## WHAT IS EXPECTED
Go line by line through the entries below and count those containing the string "keep"; give only the count.

EXERCISE INPUTS START

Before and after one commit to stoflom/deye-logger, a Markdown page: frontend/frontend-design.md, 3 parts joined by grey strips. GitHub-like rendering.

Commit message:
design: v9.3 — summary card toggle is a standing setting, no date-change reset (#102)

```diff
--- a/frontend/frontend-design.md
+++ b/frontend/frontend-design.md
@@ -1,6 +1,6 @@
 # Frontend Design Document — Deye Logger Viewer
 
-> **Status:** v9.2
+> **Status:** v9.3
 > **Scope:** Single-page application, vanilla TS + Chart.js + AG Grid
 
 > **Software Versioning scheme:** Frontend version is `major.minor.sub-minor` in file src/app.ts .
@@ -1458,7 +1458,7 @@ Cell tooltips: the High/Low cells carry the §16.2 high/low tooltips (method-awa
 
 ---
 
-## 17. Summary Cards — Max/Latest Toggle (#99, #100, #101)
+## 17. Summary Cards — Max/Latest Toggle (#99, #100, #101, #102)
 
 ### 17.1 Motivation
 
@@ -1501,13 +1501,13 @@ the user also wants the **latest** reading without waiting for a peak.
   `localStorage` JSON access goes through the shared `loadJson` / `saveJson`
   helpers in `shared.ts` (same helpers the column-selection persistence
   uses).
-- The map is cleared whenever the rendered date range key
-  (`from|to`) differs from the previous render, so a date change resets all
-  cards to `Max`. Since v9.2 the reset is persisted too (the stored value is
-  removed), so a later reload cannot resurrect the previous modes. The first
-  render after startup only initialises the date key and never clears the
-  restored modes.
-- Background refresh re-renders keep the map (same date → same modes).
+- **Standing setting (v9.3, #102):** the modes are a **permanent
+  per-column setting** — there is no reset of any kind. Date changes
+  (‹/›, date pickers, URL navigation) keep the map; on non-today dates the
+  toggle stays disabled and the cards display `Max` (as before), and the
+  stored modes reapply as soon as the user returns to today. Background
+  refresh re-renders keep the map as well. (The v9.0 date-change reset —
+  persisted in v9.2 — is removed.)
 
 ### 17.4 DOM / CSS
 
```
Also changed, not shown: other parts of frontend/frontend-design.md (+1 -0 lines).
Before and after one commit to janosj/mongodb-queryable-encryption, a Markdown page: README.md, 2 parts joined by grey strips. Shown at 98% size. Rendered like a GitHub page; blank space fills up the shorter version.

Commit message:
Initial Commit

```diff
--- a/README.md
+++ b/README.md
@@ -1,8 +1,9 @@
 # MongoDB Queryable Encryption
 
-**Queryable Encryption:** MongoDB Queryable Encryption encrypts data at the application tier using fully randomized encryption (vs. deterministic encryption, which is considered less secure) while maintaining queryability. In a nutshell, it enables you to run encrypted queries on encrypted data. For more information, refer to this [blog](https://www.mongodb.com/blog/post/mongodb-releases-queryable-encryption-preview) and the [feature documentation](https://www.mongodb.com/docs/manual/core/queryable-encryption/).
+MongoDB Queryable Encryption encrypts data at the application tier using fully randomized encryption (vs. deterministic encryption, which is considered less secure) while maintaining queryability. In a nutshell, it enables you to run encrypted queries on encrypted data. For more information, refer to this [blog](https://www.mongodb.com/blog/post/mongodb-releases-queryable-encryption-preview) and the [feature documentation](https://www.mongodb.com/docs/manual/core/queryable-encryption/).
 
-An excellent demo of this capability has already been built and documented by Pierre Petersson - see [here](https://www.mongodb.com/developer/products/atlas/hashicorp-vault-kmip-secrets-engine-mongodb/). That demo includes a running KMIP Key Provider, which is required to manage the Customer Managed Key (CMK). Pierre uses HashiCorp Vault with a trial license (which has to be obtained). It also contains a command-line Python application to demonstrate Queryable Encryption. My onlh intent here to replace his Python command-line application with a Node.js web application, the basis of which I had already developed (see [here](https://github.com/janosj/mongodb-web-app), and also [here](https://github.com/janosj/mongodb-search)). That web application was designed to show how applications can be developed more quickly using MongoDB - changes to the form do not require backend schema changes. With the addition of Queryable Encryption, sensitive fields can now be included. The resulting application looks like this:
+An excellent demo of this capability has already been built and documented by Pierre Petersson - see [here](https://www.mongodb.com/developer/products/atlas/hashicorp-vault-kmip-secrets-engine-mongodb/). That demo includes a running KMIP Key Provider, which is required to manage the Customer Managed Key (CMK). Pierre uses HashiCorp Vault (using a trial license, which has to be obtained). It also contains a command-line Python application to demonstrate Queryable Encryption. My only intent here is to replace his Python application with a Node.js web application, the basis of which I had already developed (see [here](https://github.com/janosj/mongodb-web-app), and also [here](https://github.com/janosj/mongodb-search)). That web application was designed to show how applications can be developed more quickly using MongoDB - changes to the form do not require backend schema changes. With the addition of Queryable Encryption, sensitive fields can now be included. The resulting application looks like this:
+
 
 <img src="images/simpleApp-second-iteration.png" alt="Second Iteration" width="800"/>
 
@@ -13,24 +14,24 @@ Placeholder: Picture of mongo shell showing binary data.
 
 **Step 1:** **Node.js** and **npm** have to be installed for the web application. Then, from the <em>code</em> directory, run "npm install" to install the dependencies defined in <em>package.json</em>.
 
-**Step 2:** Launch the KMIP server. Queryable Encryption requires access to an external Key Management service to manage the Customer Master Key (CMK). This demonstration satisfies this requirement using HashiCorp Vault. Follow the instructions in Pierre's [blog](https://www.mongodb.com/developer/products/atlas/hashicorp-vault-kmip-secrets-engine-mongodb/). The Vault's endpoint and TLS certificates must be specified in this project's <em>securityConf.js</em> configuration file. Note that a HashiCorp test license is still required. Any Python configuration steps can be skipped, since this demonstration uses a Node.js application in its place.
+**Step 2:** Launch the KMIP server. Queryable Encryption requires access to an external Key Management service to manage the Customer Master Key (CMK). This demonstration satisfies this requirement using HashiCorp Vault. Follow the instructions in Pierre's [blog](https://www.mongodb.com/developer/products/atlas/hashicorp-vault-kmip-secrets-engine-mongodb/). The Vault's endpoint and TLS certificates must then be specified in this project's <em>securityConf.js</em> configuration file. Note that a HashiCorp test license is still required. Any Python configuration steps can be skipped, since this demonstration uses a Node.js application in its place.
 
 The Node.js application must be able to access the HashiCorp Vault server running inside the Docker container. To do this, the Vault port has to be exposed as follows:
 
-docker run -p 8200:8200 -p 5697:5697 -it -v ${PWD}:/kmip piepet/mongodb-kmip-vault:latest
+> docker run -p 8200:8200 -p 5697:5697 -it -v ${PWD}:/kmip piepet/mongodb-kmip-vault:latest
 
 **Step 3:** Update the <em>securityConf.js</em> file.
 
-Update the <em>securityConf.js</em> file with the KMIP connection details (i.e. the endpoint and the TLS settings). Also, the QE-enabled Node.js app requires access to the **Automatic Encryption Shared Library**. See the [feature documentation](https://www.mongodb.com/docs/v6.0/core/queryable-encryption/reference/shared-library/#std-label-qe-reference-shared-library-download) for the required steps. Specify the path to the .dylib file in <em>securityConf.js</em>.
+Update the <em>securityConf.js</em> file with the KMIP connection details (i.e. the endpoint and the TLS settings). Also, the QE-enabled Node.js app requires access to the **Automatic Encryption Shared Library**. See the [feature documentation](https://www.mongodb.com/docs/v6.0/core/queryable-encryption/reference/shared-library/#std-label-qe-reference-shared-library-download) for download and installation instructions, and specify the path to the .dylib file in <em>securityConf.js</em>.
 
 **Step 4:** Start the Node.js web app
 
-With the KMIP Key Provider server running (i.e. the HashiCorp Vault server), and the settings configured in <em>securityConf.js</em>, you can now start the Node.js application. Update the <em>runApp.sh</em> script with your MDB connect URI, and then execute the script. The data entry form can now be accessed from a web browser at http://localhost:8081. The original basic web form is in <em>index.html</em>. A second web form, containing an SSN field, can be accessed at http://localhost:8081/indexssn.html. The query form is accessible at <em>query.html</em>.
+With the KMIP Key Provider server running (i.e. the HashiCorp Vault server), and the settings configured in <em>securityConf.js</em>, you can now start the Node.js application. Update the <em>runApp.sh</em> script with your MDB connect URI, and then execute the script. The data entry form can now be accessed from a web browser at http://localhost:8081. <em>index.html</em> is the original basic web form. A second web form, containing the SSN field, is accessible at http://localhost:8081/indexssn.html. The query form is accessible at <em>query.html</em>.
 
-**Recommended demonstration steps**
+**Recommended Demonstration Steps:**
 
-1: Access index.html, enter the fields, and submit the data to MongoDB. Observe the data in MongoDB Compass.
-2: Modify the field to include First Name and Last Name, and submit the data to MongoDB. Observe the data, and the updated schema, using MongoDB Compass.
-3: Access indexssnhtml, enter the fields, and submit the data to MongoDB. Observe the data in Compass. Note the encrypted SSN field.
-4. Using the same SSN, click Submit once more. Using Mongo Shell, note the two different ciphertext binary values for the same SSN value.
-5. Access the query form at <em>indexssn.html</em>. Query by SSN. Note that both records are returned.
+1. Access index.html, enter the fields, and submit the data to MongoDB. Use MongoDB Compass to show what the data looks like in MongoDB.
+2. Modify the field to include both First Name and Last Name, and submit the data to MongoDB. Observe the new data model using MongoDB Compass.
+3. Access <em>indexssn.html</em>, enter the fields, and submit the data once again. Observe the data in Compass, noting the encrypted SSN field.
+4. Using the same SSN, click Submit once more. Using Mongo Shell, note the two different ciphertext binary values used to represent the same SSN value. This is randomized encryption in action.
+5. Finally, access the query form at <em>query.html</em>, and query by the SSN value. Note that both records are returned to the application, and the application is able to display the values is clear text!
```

EXERCISE INPUTS END

## TASK ANSWER
3